An exact copy of the data below is required; return it in full.

========================================

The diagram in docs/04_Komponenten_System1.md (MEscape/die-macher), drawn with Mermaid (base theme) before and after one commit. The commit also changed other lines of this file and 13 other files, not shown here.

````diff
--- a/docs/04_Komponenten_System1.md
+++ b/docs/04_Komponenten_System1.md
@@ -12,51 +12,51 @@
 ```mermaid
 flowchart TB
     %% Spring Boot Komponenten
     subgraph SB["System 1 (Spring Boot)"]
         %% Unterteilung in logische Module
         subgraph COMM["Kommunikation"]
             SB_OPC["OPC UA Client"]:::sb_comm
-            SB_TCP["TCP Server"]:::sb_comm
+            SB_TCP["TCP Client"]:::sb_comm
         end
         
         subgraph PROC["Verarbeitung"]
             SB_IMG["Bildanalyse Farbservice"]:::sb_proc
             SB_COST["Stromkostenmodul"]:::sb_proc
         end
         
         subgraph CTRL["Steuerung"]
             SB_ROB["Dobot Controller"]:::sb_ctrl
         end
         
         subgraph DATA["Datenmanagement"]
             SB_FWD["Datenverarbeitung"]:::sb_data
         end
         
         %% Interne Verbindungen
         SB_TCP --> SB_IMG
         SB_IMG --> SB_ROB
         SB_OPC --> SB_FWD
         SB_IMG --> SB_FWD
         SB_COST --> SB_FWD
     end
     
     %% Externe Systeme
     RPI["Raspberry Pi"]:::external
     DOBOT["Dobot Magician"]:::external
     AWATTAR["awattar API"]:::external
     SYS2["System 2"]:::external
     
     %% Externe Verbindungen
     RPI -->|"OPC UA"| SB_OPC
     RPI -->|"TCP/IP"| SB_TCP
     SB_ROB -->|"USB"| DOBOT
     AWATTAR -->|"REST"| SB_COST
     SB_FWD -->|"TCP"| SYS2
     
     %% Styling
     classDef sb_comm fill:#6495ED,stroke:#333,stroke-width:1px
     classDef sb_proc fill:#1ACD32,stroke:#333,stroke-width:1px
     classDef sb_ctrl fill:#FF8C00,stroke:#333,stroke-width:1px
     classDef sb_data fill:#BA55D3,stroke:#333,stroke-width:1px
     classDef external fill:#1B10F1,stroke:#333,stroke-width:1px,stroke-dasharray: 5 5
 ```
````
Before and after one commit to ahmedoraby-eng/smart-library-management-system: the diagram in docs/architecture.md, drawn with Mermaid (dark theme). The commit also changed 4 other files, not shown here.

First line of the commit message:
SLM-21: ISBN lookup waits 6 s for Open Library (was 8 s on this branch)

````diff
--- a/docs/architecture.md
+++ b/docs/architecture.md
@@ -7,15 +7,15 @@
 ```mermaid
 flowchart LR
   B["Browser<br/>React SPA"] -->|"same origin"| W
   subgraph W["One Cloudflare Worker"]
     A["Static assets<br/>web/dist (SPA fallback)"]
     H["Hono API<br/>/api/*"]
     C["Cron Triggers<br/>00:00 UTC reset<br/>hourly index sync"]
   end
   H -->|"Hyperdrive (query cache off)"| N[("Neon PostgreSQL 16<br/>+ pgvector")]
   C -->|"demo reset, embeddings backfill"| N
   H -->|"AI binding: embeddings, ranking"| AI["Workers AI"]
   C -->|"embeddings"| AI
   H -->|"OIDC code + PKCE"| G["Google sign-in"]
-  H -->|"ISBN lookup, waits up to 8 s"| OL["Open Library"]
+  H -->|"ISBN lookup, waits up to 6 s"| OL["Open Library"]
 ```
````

========================================

Solution for this problem:
The diagram in docs/04_Komponenten_System1.md (MEscape/die-macher), drawn with Mermaid (base theme) before and after one commit. The commit also changed other lines of this file and 13 other files, not shown here.

````diff
--- a/docs/04_Komponenten_System1.md
+++ b/docs/04_Komponenten_System1.md
@@ -12,51 +12,51 @@
 ```mermaid
 flowchart TB
     %% Spring Boot Komponenten
     subgraph SB["System 1 (Spring Boot)"]
         %% Unterteilung in logische Module
         subgraph COMM["Kommunikation"]
             SB_OPC["OPC UA Client"]:::sb_comm
-            SB_TCP["TCP Server"]:::sb_comm
+            SB_TCP["TCP Client"]:::sb_comm
         end
         
         subgraph PROC["Verarbeitung"]
             SB_IMG["Bildanalyse Farbservice"]:::sb_proc
             SB_COST["Stromkostenmodul"]:::sb_proc
         end
         
         subgraph CTRL["Steuerung"]
             SB_ROB["Dobot Controller"]:::sb_ctrl
         end
         
         subgraph DATA["Datenmanagement"]
             SB_FWD["Datenverarbeitung"]:::sb_data
         end
         
         %% Interne Verbindungen
         SB_TCP --> SB_IMG
         SB_IMG --> SB_ROB
         SB_OPC --> SB_FWD
         SB_IMG --> SB_FWD
         SB_COST --> SB_FWD
     end
     
     %% Externe Systeme
     RPI["Raspberry Pi"]:::external
     DOBOT["Dobot Magician"]:::external
     AWATTAR["awattar API"]:::external
     SYS2["System 2"]:::external
     
     %% Externe Verbindungen
     RPI -->|"OPC UA"| SB_OPC
     RPI -->|"TCP/IP"| SB_TCP
     SB_ROB -->|"USB"| DOBOT
     AWATTAR -->|"REST"| SB_COST
     SB_FWD -->|"TCP"| SYS2
     
     %% Styling
     classDef sb_comm fill:#6495ED,stroke:#333,stroke-width:1px
     classDef sb_proc fill:#1ACD32,stroke:#333,stroke-width:1px
     classDef sb_ctrl fill:#FF8C00,stroke:#333,stroke-width:1px
     classDef sb_data fill:#BA55D3,stroke:#333,stroke-width:1px
     classDef external fill:#1B10F1,stroke:#333,stroke-width:1px,stroke-dasharray: 5 5
 ```
````
Before and after one commit to ahmedoraby-eng/smart-library-management-system: the diagram in docs/architecture.md, drawn with Mermaid (dark theme). The commit also changed 4 other files, not shown here.

First line of the commit message:
SLM-21: ISBN lookup waits 6 s for Open Library (was 8 s on this branch)

````diff
--- a/docs/architecture.md
+++ b/docs/architecture.md
@@ -7,15 +7,15 @@
 ```mermaid
 flowchart LR
   B["Browser<br/>React SPA"] -->|"same origin"| W
   subgraph W["One Cloudflare Worker"]
     A["Static assets<br/>web/dist (SPA fallback)"]
     H["Hono API<br/>/api/*"]
     C["Cron Triggers<br/>00:00 UTC reset<br/>hourly index sync"]
   end
   H -->|"Hyperdrive (query cache off)"| N[("Neon PostgreSQL 16<br/>+ pgvector")]
   C -->|"demo reset, embeddings backfill"| N
   H -->|"AI binding: embeddings, ranking"| AI["Workers AI"]
   C -->|"embeddings"| AI
   H -->|"OIDC code + PKCE"| G["Google sign-in"]
-  H -->|"ISBN lookup, waits up to 8 s"| OL["Open Library"]
+  H -->|"ISBN lookup, waits up to 6 s"| OL["Open Library"]
 ```
````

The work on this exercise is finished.